Next it struck me this opening post might be about the outdoors, discovering an ecosystem new to me, here in the Adirondacks, Catskills and Berkshires. Exactly how walking is meditative, and yoga keeps my body able to do the hiking and biking I enjoy.

But it seems the voices in my head want to keep me from this initial foray into the e-writing world, with worries about perfection and “getting it just right, first.”

I’ve gnashed my intellectual teeth and wept fearful tears over what to write, how to write it, editing so as to put something really worthwhile out into the world. Which has kept me from starting in the first place–What if it’s a disaster?

Now I know my topic!  Meet a phrase I coined several years ago in my memoir work, though other writers I know have come up with it independently as well:

A+ Student Syndrome.

A+ Student Syndrome says you can never do enough. Period. End of story.

You cannot earn an A because only an A+ is acceptable. How could you think of publishing something that is less than a highly polished pearl of perfection?

Even if you do produce something spectacular, you have to move on without pause to the next job, chore, affirmation of your worth, once you are finished with the one at hand. The internal standards rise with every creation you finish, no matter how good that creation was.

So you get stuck when you want to try something, something you are not sure you will be good enough at.

Stuck big-time.

In my head right now—How many people will comment on the preposition at the end of the sentence up there? Maybe I should fix it. What about my other word choices? Maybe I should move the paragraphs around a little more. Or my photos? Maybe they suck! On the other hand, what if this blog is horribly popular and then I have to keep writing better and better pieces, longer and longer until I don’t have anything interesting left to say? What if people reading this think: Exactly! Already she doesn’t have a damn thing to say!

Are you nodding your head in recognition at that driven self-doubt? I’ll write more about this running life-theme later. But I am going to post my first piece, in spite of my A+ Student Syndrome, in fact because I am recovering from it. Hence the subtitle of this blog: Building a life moment by moment.

There! I have committed to leaping in joyfully and wondrously and knowing I am enough, all by myself, even if my words aren’t flawless, even if a dish flops or I’m not skillful at certain parts of my life.

Fall down—get up. That’s what I am supposed to do. One motion, repeating itself.

Not fall down and berate myself for falling. Not get up and never ever fall down again. Not worry about how to avoid falling at every moment.

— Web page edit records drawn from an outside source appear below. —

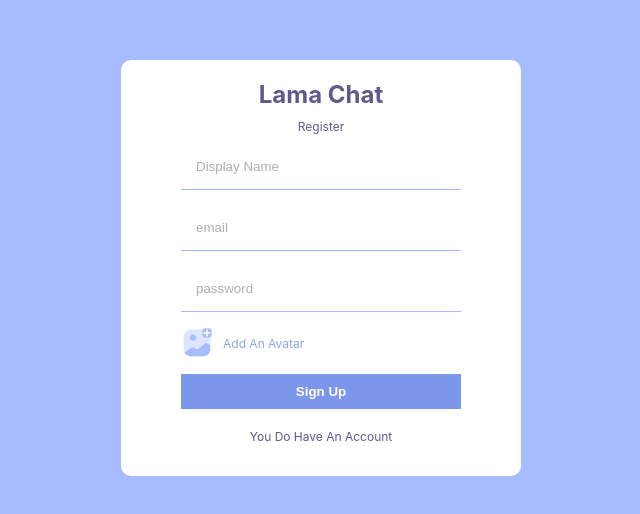
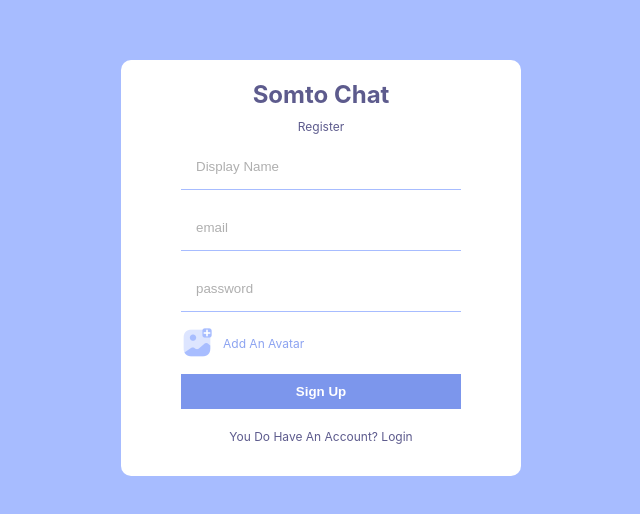
Before and after one commit to Chrstphr9/Chat_App, a React (Create React App) app: page / in a window 1280 px wide. Shown: the part 132-646 px from the top of the page, without its empty margins (319-959 px from the left). Built offline with nearby package versions, Linux system fonts and the light colour scheme.

Commit message:
able to save user

```diff
--- a/src/firebase.js
+++ b/src/firebase.js
@@ -14,4 +14,4 @@ const firebaseConfig = {
 // const app = initializeApp(firebaseConfig);
 
 export const app = initializeApp(firebaseConfig)
-export const auth = getAuth
+export const auth = getAuth()
--- a/src/pages/Register.jsx
+++ b/src/pages/Register.jsx
@@ -17,6 +17,9 @@ createUserWithEmailAndPassword(auth, email, password)
     .then((userCredential) => {
       // Signed in
       const user = userCredential.user;
+
+
+      console.log(user);
       // ...
     })
     .catch((error) => {
@@ -29,9 +32,9 @@ createUserWithEmailAndPassword(auth, email, password)
   return (
     <div className='formContainer'>
         <div className="formWrapper">
-            <span className="logo">Lama Chat</span>
+            <span className="logo">Somto Chat</span>
             <span className="title">Register</span>
-            <form onSubmit={handleSubmit }>
+            <form onSubmit={handleSubmit}>
                 <input type="text" placeholder='Display Name' />
                 <input type="email" placeholder='email'/>
                 <input type="password" placeholder='password'/>
@@ -42,7 +45,7 @@ createUserWithEmailAndPassword(auth, email, password)
                 </label>
                 <button>Sign Up</button>
             </form>
-            <p>You Do Have An Account</p>
+            <p>You Do Have An Account? Login</p>
         </div>
     </div>
   )
```
Lines whose indentation alone changed are shown as unchanged.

Fall down—get up. Gloriously. With style, even. Not worrying about whether it rates an A or a C. Yup, building a life, messy moment by messy moment.